Maroochy Botanical Gardens
Great spot for families to explore - Image: Elaine de Wet
This is definitely one of my all-time favourite places to get back in touch with my inner self. Every first and third Wednesday of the month, you can take a tour with a trained guide - meet at the information centre sign near the car park for a very informative stroll starting at 9.00am. Free entry and lots of parking available (weekends get pretty hectic) but a great spot for children to enjoy the natural beauty of this spot.
Coolum - Image: Elaine de Wet
One of the best spots for an oceanside walk is in Coolum. The short walk along the boardwalk is perfect for people of all abilities and if you can't get out there during the day, no problem, we have you covered as it's lit up at night to accommodate you too. Start your walk at the T-junction of Beach Road and David Low Way, heading up the boardwalk to Point Perry to experience the views and a rest spot (should you want to sit and enjoy the views).
Views all the way up to Noosa and First Bay, just south of Coolum business district (a popular spot for weddings and events) can be seen on this great walk.
Caloundra's Coastal Pathway
Caloundra's Coastal Pathway - By Damien Dempsey from Melbourne, Australia - Boardwalk, CC BY 2.0,
Caloundra's Coastal Pathway offers an awesome nine kilometres of pathway, following along Caloundra's beaches from Bells Creek in the south to Point Cartwright in the north.
With everything on offer to see along the way, a lighthouse; lakes; creeks and beaches popping up all along the Coastal Pathway, this is truly an awesome scenic trail to follow and to explore some of Caloundra's natural beauty. The previous Caloundra Council spent an astronomical amount on the planning and construction of this Coastal Pathway ensuring that walkers and cyclists can take full advantage of the stunning scenery.

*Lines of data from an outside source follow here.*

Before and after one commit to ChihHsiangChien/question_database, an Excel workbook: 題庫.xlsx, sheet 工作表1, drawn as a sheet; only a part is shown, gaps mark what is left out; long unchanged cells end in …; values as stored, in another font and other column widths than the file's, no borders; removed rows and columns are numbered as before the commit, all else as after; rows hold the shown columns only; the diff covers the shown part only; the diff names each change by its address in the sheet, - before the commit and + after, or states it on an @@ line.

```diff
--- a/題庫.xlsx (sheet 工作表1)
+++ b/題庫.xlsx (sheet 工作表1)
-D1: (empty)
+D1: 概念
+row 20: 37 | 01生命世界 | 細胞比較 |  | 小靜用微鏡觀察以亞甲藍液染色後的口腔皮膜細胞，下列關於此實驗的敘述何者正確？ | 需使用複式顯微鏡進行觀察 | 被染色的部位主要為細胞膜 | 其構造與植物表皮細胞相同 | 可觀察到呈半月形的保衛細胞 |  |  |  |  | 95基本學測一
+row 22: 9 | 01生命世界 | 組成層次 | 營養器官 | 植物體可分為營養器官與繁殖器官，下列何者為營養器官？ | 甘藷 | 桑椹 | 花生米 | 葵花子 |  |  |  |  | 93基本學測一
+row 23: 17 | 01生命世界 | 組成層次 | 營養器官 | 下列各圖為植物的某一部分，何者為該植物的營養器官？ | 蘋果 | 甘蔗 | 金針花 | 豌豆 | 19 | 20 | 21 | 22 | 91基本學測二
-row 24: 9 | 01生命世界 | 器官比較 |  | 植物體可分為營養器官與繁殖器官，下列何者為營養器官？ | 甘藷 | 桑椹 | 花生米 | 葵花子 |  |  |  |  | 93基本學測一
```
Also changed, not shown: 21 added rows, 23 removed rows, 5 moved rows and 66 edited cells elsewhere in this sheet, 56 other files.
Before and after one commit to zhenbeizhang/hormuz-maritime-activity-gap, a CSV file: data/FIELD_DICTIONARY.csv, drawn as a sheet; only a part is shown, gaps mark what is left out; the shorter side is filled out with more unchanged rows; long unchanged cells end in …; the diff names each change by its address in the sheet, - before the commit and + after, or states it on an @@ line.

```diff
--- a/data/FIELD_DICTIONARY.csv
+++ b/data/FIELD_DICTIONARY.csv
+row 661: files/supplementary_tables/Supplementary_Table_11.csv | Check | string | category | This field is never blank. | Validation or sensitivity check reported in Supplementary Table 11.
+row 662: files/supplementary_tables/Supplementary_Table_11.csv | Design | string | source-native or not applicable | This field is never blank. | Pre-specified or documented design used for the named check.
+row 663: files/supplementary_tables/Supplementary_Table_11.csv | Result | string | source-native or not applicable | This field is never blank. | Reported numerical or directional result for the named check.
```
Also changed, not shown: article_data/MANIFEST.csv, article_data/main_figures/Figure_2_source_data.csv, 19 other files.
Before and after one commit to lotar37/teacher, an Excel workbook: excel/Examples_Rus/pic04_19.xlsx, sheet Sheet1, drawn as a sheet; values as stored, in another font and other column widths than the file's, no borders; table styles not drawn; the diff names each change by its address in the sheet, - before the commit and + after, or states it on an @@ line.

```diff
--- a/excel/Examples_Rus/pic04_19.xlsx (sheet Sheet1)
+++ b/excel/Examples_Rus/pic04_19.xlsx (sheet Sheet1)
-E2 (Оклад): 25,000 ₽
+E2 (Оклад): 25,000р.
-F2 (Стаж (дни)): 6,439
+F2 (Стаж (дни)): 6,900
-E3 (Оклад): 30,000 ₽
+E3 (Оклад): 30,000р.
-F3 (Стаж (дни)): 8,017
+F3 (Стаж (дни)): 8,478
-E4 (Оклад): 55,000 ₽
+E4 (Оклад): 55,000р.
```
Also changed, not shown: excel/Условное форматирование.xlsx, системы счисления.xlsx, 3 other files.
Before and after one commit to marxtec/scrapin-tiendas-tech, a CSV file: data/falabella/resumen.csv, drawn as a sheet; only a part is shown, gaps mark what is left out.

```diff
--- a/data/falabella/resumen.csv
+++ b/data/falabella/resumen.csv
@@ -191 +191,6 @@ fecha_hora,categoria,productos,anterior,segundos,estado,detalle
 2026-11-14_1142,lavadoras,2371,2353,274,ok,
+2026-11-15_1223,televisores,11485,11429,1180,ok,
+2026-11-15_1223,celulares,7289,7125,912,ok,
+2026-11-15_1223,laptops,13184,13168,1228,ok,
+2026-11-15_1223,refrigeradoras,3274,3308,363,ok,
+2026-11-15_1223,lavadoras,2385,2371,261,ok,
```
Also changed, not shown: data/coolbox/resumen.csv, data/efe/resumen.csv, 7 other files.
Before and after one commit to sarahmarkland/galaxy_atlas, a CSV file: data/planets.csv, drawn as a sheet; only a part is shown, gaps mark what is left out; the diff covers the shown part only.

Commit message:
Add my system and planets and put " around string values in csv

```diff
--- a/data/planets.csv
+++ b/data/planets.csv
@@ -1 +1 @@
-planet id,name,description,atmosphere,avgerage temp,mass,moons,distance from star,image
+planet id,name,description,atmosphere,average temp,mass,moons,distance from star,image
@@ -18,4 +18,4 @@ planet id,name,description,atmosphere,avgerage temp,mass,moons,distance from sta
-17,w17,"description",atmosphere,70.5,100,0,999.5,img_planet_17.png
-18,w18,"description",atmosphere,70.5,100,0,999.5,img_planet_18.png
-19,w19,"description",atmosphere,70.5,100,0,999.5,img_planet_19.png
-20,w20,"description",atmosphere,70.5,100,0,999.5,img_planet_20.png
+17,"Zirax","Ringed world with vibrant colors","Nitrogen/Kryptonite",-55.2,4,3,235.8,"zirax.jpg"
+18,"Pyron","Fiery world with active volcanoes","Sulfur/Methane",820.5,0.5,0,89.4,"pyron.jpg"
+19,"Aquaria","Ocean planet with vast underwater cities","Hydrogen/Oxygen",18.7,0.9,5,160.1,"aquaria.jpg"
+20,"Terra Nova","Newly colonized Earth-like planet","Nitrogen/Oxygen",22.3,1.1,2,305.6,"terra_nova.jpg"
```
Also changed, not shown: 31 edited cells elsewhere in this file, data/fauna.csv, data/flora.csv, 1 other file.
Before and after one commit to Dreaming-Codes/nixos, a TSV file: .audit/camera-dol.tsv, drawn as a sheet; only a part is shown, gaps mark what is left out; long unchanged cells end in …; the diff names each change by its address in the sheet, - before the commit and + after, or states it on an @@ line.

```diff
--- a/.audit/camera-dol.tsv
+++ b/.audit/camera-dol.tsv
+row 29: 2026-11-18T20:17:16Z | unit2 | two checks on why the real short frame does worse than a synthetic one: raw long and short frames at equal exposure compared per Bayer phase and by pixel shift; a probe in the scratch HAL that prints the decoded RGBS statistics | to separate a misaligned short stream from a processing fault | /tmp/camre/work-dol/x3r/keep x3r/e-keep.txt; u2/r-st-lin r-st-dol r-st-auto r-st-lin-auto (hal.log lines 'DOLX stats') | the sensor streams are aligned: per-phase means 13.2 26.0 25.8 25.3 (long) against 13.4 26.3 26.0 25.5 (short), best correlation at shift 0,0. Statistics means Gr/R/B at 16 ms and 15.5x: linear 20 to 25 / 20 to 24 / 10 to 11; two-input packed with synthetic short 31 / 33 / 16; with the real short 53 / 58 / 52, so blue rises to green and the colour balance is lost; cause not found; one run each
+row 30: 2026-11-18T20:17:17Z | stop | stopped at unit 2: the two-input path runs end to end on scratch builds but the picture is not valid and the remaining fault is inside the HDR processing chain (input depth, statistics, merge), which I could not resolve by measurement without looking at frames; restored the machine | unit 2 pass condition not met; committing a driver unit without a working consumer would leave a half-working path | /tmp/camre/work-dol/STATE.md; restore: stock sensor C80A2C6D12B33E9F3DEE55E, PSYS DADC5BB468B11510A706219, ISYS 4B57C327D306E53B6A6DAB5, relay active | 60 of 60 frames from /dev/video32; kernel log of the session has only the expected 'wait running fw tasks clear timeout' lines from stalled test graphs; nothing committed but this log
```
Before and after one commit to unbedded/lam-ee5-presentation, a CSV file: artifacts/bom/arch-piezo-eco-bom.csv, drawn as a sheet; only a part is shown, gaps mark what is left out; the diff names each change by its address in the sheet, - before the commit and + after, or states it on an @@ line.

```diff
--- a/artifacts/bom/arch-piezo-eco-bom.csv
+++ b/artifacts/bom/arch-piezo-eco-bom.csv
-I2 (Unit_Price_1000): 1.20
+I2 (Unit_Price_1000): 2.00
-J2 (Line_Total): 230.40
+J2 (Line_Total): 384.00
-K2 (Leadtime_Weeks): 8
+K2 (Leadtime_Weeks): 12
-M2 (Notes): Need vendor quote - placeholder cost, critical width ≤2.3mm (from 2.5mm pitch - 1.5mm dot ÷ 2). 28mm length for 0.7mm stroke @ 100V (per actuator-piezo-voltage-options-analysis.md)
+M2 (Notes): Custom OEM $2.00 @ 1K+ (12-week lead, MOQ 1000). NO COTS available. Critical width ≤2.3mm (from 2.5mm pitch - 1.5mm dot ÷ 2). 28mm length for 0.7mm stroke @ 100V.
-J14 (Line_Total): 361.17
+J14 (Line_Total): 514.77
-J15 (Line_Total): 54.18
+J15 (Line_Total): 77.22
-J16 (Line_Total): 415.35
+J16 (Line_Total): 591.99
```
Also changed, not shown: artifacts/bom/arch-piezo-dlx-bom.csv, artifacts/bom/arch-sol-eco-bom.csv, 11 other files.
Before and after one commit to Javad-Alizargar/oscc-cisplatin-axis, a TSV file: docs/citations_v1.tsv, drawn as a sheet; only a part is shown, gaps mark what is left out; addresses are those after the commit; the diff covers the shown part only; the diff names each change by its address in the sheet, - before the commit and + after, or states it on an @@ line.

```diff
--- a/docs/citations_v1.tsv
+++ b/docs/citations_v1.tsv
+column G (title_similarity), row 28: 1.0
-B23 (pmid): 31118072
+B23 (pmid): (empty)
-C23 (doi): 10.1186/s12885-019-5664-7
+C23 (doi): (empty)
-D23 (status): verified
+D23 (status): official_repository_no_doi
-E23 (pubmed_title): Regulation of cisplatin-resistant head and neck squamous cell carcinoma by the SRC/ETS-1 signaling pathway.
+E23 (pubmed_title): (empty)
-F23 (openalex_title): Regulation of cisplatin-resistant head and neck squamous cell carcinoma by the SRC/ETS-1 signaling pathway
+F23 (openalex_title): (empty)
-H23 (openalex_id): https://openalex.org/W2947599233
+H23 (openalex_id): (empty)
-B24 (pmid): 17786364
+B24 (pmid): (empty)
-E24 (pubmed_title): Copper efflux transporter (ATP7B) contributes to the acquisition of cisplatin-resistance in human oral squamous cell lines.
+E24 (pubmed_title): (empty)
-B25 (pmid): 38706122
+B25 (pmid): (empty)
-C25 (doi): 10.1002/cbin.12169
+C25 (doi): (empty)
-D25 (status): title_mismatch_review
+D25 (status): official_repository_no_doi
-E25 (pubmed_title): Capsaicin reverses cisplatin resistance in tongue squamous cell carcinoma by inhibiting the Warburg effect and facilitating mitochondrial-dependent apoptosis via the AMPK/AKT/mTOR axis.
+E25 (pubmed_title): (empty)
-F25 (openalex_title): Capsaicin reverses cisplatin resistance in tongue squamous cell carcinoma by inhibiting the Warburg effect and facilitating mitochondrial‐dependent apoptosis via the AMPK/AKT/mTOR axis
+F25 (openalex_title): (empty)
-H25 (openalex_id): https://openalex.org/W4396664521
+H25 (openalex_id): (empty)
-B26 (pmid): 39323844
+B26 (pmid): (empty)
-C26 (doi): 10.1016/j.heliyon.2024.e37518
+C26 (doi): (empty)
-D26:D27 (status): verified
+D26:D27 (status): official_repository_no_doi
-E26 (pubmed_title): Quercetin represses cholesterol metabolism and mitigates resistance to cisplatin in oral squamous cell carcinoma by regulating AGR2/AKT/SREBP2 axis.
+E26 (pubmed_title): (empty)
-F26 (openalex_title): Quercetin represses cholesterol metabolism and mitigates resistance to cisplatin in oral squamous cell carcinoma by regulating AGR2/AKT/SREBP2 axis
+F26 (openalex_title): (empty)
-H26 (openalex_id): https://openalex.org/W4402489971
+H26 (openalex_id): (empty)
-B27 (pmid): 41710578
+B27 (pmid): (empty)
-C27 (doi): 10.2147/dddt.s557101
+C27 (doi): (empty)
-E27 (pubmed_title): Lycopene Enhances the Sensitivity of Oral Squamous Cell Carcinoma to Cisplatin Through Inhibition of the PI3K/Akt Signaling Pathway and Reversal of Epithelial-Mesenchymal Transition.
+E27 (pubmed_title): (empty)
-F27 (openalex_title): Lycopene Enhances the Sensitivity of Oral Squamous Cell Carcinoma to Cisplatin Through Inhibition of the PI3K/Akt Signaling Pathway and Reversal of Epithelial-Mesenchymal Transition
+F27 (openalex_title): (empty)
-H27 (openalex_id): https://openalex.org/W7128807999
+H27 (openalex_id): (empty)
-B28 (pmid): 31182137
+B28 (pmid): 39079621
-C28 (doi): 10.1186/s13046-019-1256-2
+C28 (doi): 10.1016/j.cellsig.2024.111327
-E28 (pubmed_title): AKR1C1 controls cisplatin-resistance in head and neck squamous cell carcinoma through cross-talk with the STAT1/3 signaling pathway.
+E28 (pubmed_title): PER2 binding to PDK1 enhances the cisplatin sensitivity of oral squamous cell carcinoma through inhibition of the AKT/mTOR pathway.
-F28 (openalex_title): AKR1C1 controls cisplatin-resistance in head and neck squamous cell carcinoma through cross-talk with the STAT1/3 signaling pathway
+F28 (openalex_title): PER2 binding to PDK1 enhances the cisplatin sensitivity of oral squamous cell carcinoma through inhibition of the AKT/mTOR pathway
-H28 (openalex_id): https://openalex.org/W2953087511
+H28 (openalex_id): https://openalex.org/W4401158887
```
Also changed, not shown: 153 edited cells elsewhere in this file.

This walk is located at the Northern end of Pacific Boulevard in Buddina. An easy 1.2km walk on a paved path all along the Mooloolah Riverfront, where you pass a lovely swimming cove on route to the river mouth, or perhaps you're looking for a more challenging walk? Then the walk up the hill to the lighthouse would be the way to go offering sweeping views up and down the coastline.
Mount Tinbeerwah Lookout, Tewantin National Park
Sensational sunrise from the Mt Tinbeerwah Lookout - Image: Visit Noosa Facebook page
You'll find this walk just west of Noosa and Tewantin along the Cooroy-Noosa Road. A wonderfully panoramic walk as one gets a 360 degree view of the northern Sunshine Coast all the way down south to Caloundra. Mount Tinbeerwah is a volcanic plug (thanks to wikipedia.org "is a volcanic object created when magma hardens within a vent on an active volcano. When present, a plug can cause an extreme build-up of pressure if rising volatile-charged magma is trapped beneath it, and this can sometimes lead to an explosive eruption".) This plug is the residue from volcanic activity millions of years ago.
Well, let's hope this isn't going to happen at Mount Tinbeerwah anytime soon. The surrounding forest in this area is home to the endangered Triunia Robusta, a scrawny, multi-stemmed small tree with white flowers and red fruit.
Let's get back to our walk. If one walks from the car park this leads to a fire tower which is 265 metres above sea level. This is not a very long track, only measuring 260 metres, but is well marked with information signs along the way and railings and steps on the steeper sections. The first 130 metres is wheelchair accessible - don't you just love it when wheelchair users get the opportunity to enjoy our natural surrounds too?
How easy is that? All you now need to do is, put on some sturdy walking shoes, a hat, grab a water bottle and slip-slap-slop and you're ready to go!